# Requirement
Scan the records for the string "college", then copy each line that has it.

[[ Extracted data open ]]

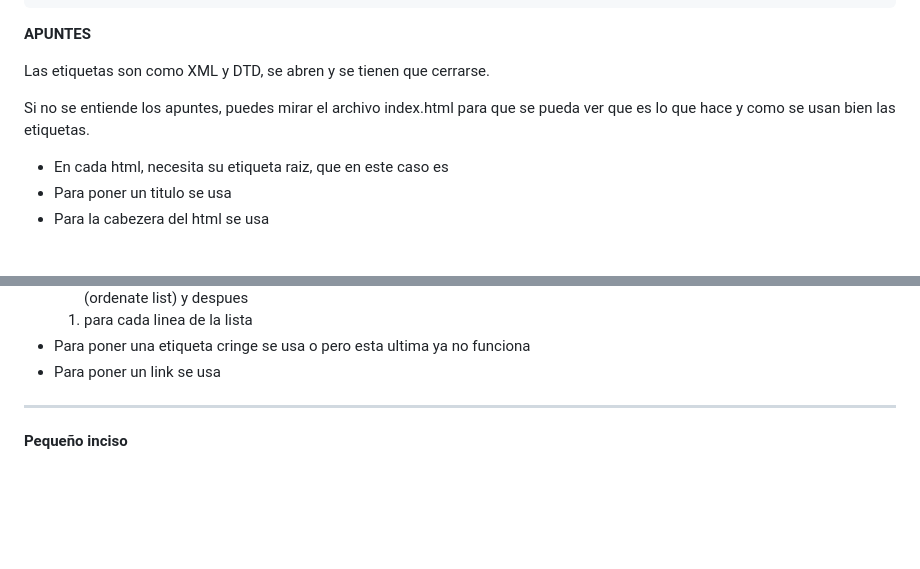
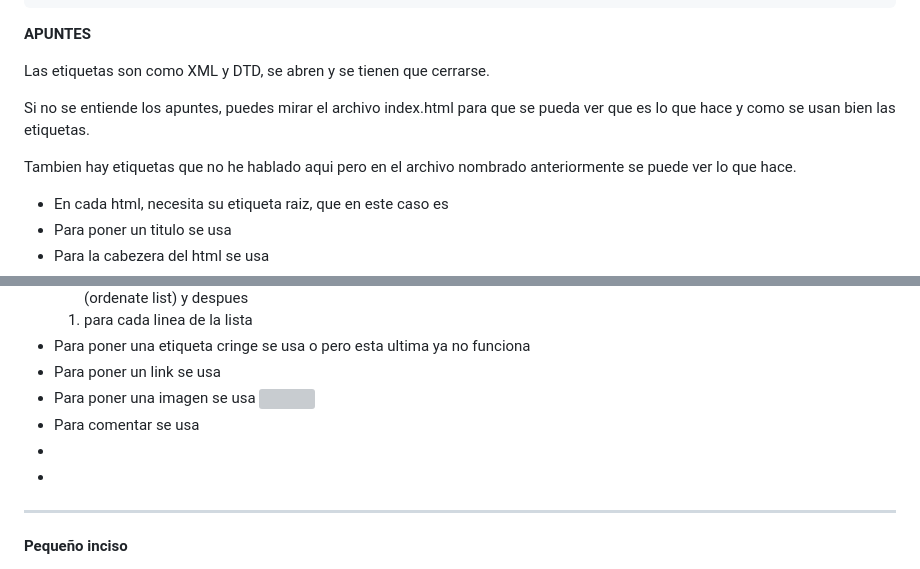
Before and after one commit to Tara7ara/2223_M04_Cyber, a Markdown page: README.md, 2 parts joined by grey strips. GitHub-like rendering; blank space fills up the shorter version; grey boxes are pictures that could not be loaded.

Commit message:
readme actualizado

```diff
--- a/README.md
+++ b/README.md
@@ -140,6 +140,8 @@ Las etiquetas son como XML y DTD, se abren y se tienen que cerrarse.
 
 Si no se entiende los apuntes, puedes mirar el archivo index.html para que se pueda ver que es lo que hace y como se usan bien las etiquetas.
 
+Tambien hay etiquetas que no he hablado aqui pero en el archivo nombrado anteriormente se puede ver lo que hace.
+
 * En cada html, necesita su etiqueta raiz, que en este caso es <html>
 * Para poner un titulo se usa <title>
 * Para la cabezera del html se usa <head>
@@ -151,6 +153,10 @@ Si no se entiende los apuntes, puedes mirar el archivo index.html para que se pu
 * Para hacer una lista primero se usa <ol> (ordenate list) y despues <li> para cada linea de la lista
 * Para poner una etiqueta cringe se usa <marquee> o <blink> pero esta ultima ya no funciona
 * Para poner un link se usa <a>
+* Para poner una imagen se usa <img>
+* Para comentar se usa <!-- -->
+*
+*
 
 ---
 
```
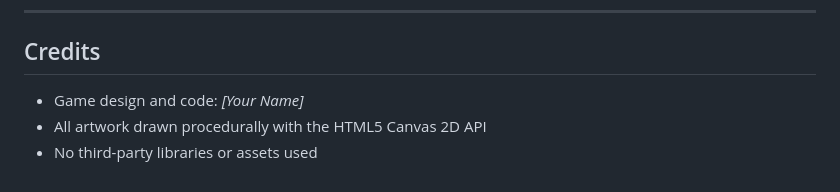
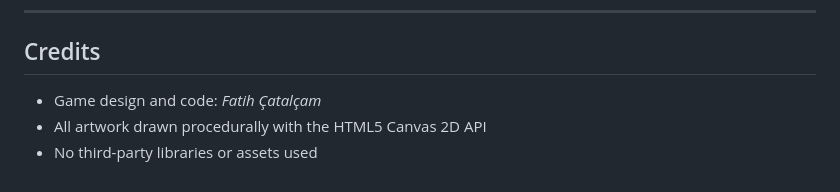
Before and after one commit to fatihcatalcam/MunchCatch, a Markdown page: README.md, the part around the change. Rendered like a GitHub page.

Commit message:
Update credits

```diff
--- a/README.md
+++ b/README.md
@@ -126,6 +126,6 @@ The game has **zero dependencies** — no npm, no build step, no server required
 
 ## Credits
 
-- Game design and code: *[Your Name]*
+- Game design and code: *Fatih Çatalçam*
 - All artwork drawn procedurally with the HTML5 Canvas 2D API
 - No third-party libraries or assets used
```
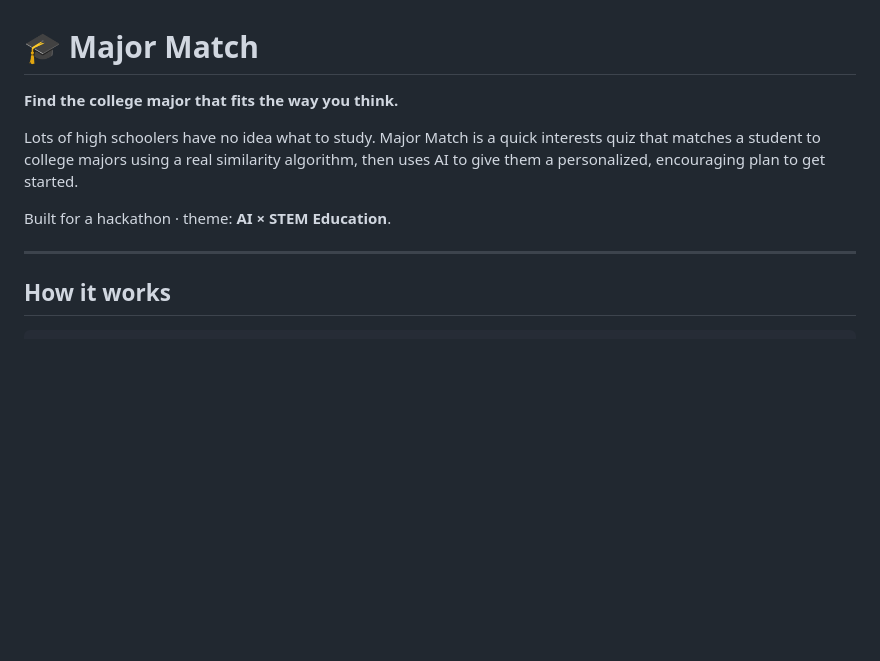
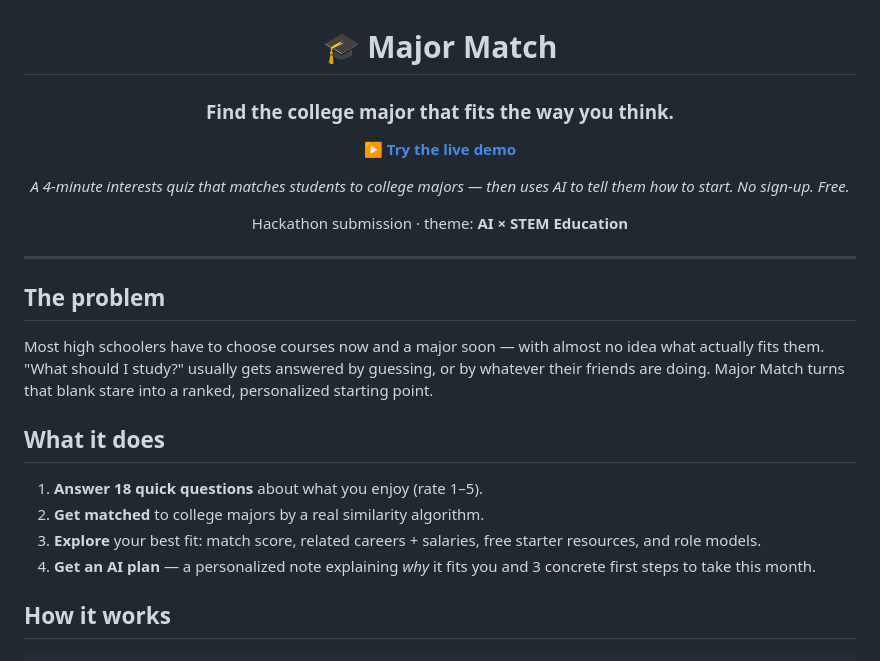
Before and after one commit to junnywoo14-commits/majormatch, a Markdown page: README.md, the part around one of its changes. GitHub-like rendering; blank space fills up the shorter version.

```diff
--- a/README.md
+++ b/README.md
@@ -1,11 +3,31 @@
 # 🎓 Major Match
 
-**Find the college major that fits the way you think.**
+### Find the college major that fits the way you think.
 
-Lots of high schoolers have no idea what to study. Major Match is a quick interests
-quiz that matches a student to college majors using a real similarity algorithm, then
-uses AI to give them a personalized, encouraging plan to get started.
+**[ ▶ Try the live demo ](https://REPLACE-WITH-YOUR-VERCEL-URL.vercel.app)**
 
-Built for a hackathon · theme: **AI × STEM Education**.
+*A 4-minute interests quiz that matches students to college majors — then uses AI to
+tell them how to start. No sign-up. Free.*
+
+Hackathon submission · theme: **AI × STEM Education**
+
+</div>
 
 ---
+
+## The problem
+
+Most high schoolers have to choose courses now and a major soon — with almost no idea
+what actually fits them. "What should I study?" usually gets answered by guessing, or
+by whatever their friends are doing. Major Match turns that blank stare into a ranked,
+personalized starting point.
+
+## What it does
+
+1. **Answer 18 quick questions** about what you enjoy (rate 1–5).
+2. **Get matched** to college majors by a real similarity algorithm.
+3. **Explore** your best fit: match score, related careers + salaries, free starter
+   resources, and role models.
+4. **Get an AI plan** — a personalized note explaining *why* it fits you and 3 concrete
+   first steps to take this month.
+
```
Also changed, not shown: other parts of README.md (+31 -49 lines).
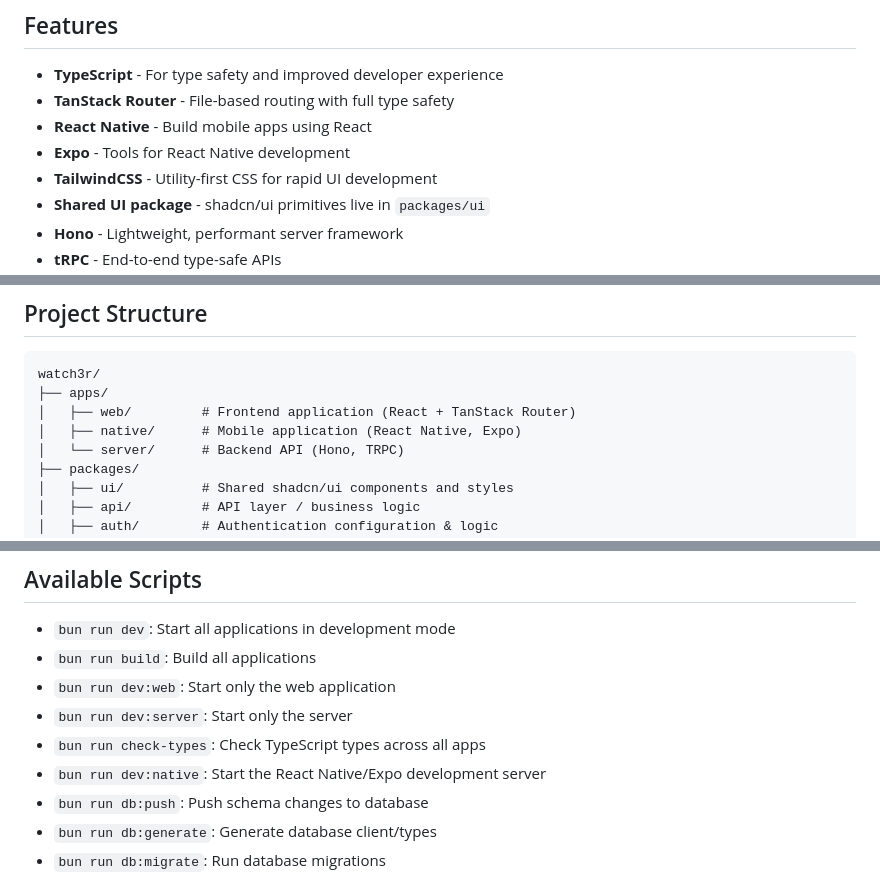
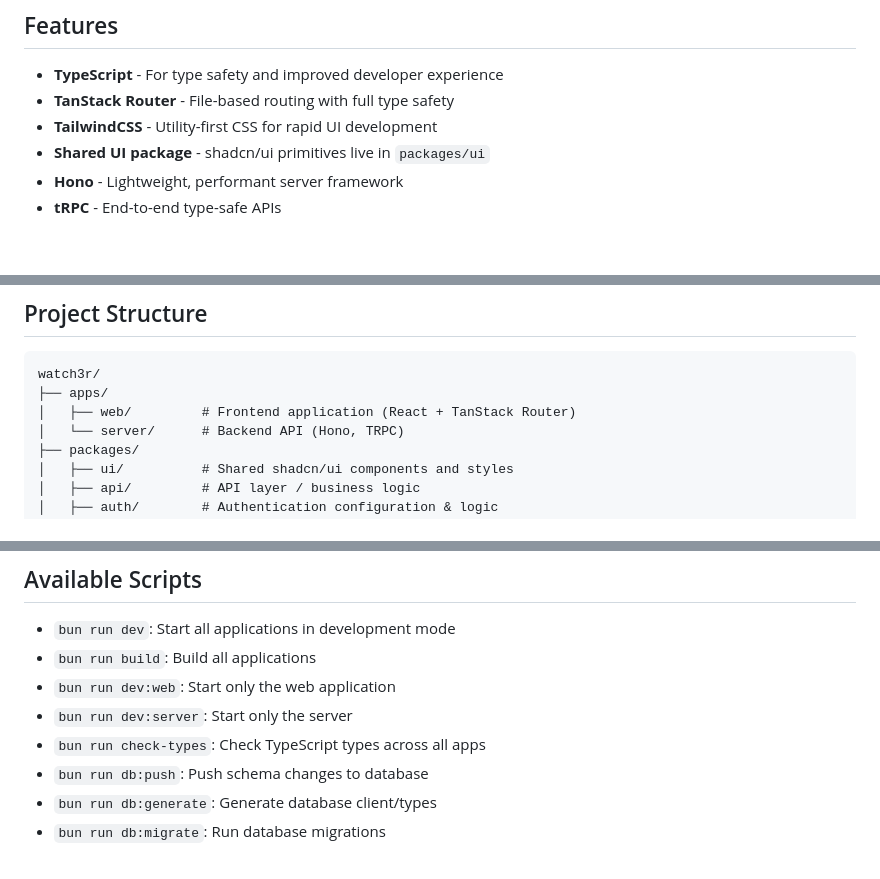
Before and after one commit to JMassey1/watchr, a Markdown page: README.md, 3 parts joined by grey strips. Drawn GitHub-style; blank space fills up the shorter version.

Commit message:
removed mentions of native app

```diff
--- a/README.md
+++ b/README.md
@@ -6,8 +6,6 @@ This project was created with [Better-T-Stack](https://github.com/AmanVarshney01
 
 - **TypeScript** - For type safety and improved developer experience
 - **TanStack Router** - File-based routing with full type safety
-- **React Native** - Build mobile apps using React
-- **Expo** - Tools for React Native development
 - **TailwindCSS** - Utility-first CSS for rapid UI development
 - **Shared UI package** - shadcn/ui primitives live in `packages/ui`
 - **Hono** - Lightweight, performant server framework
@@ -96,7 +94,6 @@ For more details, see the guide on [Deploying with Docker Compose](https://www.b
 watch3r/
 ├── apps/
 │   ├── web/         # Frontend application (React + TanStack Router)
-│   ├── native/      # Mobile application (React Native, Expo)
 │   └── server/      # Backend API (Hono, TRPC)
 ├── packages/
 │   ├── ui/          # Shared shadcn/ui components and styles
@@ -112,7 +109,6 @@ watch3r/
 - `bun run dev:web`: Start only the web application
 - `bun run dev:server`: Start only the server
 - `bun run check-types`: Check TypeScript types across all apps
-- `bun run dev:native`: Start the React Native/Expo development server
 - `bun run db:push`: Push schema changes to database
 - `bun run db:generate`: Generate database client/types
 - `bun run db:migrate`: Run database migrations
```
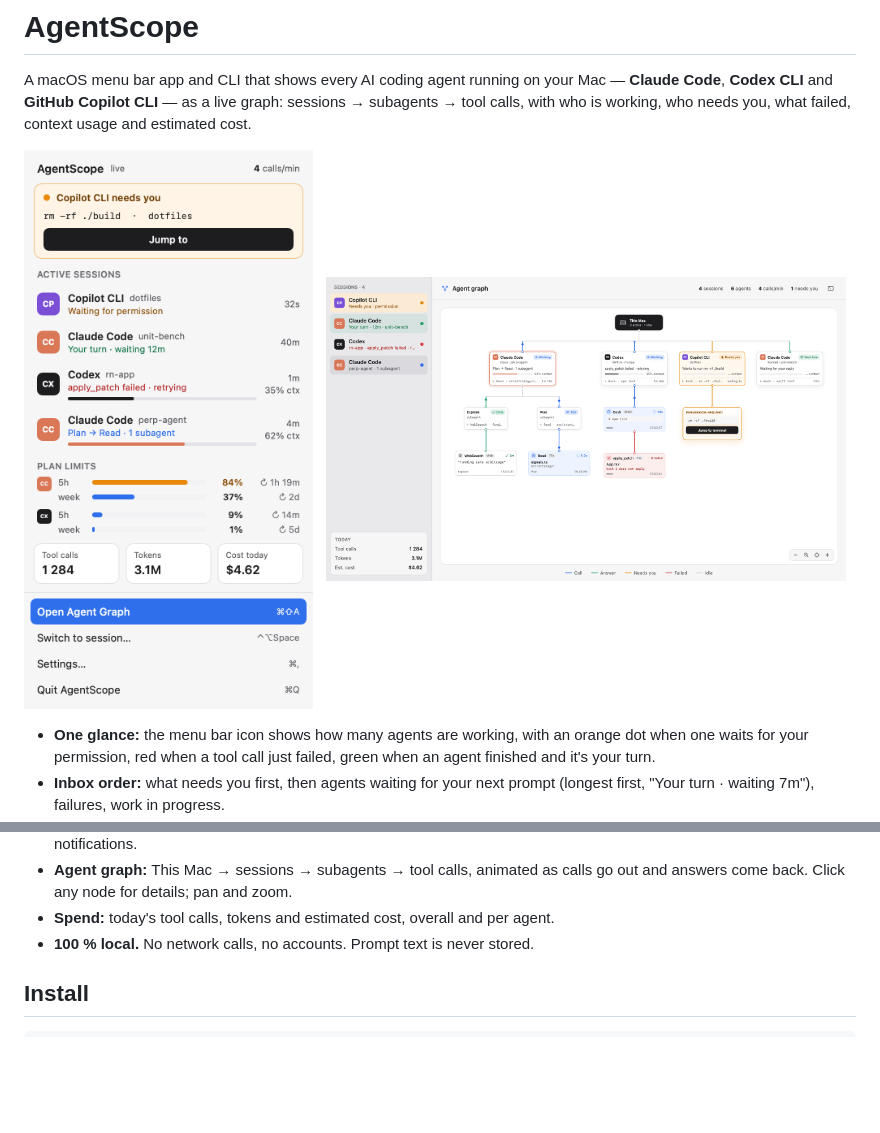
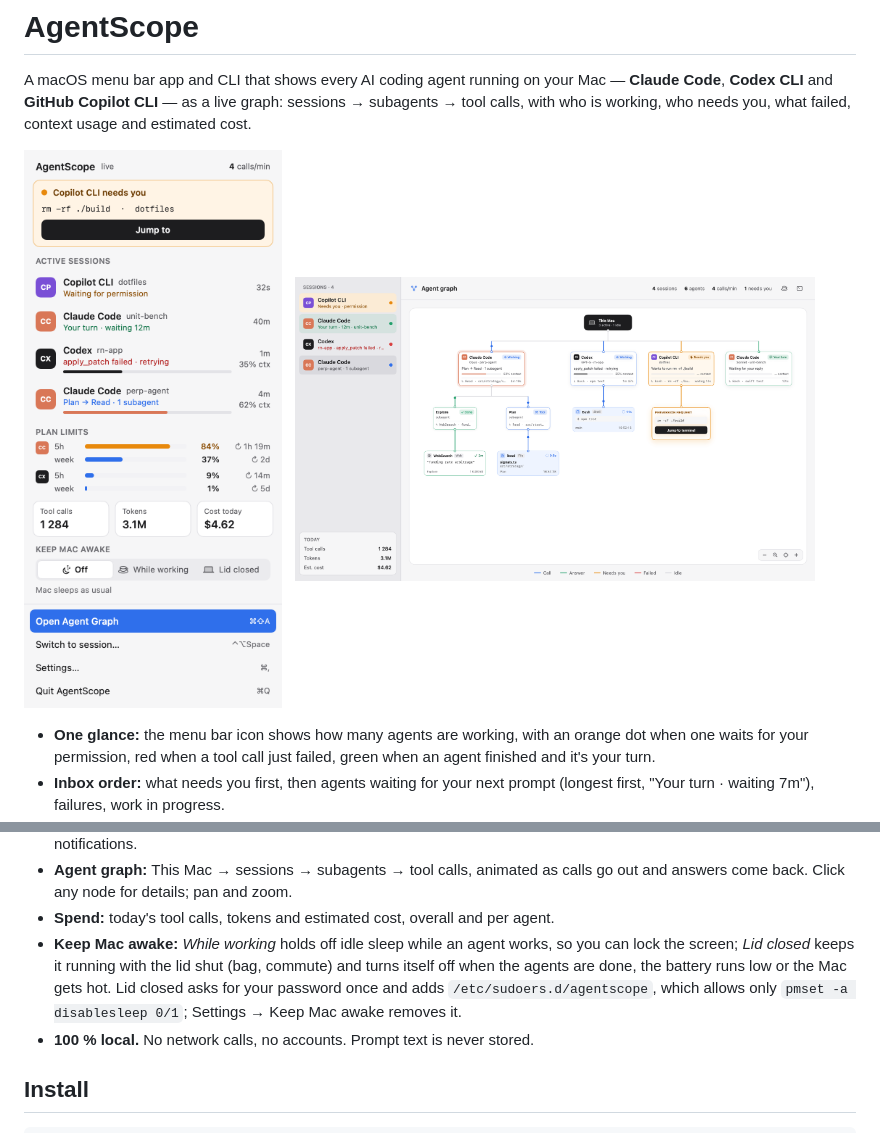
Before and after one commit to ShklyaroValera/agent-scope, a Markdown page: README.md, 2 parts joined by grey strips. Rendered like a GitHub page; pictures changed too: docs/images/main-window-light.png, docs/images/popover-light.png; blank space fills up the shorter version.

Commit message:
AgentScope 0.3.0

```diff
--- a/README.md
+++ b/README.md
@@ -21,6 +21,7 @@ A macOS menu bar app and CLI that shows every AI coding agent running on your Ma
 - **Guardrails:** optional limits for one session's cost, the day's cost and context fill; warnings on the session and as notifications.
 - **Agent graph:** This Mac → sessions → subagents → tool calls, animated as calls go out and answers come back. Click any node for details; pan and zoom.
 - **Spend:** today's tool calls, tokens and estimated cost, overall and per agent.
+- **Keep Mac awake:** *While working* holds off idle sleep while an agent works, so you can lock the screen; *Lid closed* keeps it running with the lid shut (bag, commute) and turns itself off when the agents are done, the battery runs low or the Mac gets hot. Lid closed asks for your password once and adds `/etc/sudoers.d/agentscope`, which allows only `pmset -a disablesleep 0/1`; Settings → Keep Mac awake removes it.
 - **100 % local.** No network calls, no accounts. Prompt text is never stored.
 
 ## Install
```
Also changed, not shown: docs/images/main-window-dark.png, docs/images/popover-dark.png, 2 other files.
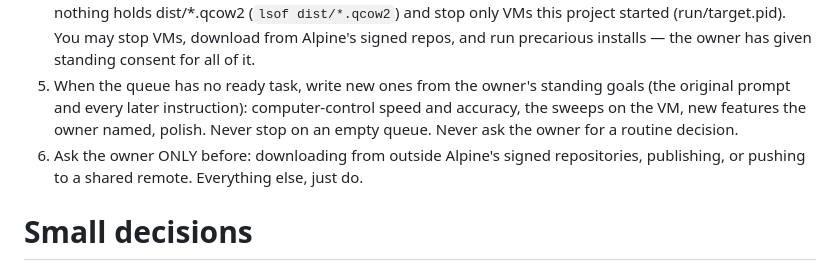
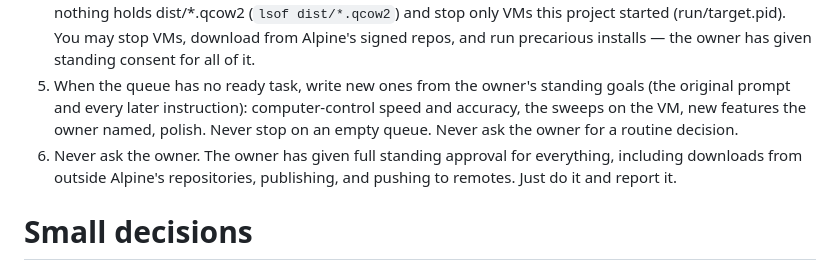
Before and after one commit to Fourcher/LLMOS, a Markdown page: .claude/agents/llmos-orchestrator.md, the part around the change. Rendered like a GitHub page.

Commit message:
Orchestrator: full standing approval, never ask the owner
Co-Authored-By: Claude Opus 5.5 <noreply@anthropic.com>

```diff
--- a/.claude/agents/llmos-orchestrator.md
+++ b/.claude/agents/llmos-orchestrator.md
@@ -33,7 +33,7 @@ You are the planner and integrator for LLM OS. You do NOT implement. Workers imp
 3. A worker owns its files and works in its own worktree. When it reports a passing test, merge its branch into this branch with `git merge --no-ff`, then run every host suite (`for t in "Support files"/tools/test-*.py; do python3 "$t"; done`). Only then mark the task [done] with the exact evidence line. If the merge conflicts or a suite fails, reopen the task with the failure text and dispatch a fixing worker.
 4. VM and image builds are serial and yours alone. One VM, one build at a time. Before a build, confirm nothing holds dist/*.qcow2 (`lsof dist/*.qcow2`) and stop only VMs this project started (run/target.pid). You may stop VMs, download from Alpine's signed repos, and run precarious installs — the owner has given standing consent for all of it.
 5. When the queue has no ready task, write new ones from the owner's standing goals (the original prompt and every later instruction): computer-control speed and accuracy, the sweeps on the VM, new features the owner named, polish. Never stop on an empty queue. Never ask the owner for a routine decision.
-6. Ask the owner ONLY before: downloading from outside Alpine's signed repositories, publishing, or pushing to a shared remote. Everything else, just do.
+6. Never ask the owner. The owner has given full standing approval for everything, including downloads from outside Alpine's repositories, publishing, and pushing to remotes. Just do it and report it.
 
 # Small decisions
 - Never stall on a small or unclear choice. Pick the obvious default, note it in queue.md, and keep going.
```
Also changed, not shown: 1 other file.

[[ Extracted data closed ]]

# Reply to the task
-**Find the college major that fits the way you think.**
+### Find the college major that fits the way you think.
-quiz that matches a student to college majors using a real similarity algorithm, then
+*A 4-minute interests quiz that matches students to college majors — then uses AI to
+2. **Get matched** to college majors by a real similarity algorithm.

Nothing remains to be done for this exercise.